Imagine being able to control brains using lasers. Sounds like science fiction, right?

Enter optogenetics – a cutting-edge neuroscience research tool which allows researchers to literally turn brain cells on and off using light.

The huge advantage of optogenetics is that it gives unparalleled control over groups of selectively targeted cells within a brain circuit. Using this, we can start to unravel in more and more detail how brains are working and what goes wrong in neurological diseases.

How does it work?

The good news for all you conspiracy theorists out there is that optogenetics relies on the presence of light-sensitive proteins, which are not present in normal mammalian brains. In fact channelrhodopsin – one of the most common optogenetic activators – actually comes from green algae, where it helps them to move in response to light.

So how do optogenetic proteins get into a mammalian brain?
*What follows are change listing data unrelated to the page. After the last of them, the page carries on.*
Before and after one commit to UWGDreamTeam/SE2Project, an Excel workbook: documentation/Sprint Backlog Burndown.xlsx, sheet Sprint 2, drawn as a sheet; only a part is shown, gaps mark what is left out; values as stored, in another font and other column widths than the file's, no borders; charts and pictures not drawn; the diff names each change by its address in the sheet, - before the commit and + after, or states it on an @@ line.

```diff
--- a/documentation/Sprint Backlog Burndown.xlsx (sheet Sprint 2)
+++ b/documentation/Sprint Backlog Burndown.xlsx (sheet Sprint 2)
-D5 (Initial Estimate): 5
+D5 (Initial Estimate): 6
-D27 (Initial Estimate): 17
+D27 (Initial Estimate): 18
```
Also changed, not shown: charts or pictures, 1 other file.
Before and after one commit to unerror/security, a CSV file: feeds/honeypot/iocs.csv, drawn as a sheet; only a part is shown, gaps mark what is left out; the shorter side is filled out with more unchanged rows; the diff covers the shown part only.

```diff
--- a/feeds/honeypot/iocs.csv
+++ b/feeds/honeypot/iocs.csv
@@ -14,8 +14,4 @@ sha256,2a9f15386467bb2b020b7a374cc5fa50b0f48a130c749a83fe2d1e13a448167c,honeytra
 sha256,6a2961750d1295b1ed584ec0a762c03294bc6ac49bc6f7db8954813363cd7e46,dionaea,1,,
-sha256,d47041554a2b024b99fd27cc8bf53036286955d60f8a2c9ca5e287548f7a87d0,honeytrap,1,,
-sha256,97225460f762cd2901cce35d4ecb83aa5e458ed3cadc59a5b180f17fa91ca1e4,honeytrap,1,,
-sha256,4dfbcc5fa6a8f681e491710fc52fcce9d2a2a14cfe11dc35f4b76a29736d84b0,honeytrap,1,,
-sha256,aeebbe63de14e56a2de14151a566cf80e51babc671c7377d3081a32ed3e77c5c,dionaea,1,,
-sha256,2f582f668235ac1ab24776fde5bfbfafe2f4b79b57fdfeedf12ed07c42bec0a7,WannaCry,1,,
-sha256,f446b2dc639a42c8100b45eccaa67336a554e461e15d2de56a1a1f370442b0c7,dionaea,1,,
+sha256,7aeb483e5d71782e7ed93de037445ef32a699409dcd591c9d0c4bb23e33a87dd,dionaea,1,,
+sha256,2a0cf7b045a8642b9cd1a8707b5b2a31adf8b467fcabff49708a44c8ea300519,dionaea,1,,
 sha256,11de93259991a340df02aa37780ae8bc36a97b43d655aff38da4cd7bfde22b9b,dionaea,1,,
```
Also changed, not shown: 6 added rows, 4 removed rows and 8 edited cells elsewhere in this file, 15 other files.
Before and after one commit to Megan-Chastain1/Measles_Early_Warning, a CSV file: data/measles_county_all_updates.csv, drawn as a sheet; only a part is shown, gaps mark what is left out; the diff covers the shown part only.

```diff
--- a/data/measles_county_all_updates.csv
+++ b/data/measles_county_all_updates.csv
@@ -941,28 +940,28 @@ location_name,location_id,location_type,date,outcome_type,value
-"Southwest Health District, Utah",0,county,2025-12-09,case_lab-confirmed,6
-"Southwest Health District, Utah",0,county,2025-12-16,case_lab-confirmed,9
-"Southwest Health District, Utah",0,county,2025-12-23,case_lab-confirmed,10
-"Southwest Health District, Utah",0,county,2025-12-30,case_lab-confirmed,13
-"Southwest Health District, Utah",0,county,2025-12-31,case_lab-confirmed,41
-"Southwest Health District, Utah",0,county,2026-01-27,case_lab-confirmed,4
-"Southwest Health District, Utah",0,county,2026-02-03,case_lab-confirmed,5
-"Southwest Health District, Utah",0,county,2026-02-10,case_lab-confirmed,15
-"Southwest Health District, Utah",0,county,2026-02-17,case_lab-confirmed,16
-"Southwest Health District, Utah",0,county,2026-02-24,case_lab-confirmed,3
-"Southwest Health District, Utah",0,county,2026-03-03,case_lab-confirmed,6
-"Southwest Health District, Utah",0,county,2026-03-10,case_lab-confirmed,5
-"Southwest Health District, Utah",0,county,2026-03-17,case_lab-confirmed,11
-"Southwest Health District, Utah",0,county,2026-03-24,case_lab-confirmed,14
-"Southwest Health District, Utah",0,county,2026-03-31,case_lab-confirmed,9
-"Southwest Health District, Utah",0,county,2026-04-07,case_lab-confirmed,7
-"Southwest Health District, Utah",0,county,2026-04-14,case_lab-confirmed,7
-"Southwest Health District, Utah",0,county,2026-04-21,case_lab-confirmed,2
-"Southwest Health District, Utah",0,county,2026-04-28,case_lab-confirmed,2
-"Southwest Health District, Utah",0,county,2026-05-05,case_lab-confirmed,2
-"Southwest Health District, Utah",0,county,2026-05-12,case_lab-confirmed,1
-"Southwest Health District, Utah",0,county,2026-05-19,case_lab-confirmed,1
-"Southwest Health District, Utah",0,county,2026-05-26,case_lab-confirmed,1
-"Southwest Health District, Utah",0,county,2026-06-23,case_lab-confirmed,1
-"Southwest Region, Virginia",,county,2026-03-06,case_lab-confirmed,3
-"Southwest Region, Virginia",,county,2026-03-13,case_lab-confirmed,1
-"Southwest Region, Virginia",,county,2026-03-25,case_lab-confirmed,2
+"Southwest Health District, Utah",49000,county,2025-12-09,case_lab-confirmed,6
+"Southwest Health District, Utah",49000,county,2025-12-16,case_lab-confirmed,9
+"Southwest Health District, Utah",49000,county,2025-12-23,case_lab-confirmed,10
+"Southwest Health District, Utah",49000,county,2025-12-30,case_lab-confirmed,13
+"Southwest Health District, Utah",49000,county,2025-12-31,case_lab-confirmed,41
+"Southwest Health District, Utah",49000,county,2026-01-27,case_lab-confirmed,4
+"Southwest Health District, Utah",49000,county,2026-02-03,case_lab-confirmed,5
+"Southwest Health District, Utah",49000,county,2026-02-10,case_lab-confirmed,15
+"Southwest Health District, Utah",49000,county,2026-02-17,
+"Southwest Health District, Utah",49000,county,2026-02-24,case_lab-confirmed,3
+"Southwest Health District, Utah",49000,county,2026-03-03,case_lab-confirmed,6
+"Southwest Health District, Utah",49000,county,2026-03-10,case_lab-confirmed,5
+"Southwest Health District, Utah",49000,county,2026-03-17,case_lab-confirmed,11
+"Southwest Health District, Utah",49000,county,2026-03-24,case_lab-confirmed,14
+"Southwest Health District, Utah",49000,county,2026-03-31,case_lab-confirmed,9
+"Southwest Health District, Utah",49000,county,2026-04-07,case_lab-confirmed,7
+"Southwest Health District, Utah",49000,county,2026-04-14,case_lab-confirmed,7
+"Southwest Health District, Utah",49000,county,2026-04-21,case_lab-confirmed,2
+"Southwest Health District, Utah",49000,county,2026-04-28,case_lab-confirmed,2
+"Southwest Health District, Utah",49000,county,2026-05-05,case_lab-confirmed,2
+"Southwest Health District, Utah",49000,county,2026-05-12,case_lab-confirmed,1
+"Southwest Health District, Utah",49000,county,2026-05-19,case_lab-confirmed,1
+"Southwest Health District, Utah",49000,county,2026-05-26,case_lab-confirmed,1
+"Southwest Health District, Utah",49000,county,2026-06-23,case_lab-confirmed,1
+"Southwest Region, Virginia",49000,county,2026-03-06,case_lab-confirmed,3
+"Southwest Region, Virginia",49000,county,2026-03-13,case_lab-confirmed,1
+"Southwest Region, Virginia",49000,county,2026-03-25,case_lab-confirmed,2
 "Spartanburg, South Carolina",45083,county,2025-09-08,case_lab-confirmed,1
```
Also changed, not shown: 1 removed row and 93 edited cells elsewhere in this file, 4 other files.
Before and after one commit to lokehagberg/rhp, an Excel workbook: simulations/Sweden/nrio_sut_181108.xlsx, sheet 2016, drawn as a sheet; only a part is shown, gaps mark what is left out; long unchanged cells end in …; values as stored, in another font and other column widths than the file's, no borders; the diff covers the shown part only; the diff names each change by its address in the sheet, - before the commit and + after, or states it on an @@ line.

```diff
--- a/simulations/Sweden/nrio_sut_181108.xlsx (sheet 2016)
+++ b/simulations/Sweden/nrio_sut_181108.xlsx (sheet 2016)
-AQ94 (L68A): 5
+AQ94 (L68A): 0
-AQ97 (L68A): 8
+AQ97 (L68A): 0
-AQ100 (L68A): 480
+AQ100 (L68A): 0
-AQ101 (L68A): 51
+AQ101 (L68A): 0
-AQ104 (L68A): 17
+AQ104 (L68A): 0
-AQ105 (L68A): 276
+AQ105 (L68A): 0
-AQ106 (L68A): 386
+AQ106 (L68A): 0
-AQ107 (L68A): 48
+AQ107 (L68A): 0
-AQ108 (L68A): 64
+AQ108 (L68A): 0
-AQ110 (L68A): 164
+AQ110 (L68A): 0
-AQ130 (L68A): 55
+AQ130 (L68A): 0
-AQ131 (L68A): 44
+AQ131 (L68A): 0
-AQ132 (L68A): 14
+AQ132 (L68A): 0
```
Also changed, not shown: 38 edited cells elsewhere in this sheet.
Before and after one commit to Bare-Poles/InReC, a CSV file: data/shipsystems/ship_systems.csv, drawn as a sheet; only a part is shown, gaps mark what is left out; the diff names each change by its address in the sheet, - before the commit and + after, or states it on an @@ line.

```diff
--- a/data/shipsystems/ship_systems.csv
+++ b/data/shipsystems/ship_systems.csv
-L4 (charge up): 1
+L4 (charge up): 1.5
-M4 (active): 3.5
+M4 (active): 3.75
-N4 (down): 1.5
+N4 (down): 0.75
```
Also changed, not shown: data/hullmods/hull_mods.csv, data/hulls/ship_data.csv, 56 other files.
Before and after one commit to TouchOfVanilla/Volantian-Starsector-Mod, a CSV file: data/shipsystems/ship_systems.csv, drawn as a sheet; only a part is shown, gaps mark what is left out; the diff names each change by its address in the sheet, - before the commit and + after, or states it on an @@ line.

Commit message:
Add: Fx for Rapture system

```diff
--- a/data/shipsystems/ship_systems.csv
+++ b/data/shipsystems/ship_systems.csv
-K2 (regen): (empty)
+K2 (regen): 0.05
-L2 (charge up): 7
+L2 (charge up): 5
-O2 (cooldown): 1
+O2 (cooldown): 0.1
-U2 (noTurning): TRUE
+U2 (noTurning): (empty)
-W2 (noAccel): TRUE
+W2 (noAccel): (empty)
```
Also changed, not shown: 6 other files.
This is where the ‘genetic’ aspect of optogenetics comes in – we can use gene therapy to insert the protein into the brain. You can check out the primer on gene therapy for more details but in short it goes something like this:  1. We take a virus that has been modified so that it can’t cause disease. 2. We put DNA for our optogenetic protein inside the virus. 3. We inject the virus into the brain. 4. The virus naturally invades brain cells but, instead of causing disease, it inserts the genetic code for optogenetic protein into the cells. 5. Brain cells make optogenetic protein.

What can we do with optogenetics?

With our optogenetic protein safely expressed in the brain, we can start to manipulate brain activity by shining light. At an experimental level this is incredibly powerful. First – controlling cells using light damages the tissue much less than using electrodes, for example. Second, we have the ability to simultaneously control only those cells where we decided to express the optogenetic protein. This is not possible using other approaches like electrophysiology (primer to come soon!) and it lets us see the impact of manipulating specific brain circuits, giving us vital clues about how they work.

Can it be used to stop epilepsy?

Since optogenetics gives us the ability to control brain activity, it makes sense that it could be used to stop seizures. The idea would be to have some kind of detector which can switch on a light inside the brain when a seizure is starting. The light would stop the seizure and then the detector would switch off again. Indeed, there is experimental evidence that seizures can be effectively stopped using this technique.

Still, considerable barriers remain before optogenetics could be used clinically. Perhaps the biggest challenge is how to deliver light to the brain. In experimental settings, light has to be delivered to the brain using an optical fibre placed on the surface of the brain, which would be incredibly invasive for patients. Moreover, it is difficult to target structures which are deep inside the brain as the light simply does not reach that far. The heat generated by the optical fibre also has the potential to be damaging to the brain. Finally, the therapeutic application of optogenetics is probably limited to focal epilepsies – those where seizures always start in the same place. In epilepsies where seizures do not always have the same physical starting point it would be impossible to target the therapy to the correct part of the brain.

In short, optogenetics is a highly powerful research tool which can be used to better understand how brains work in health and in disease. It does have therapeutic potential but, at the moment, there are huge challenges which have to be overcome before it can be used.


  • Optogenetics lets us switch genetically targeted brain cells on or off using light
  • It gives unparalleled control of entire brain circuits and so it is a very powerful research tool
  • There is experimental evidence that optogenetic strategies can stop seizures in epilepsy
  • There are still big clinical challenges before optogenetics could be used in patients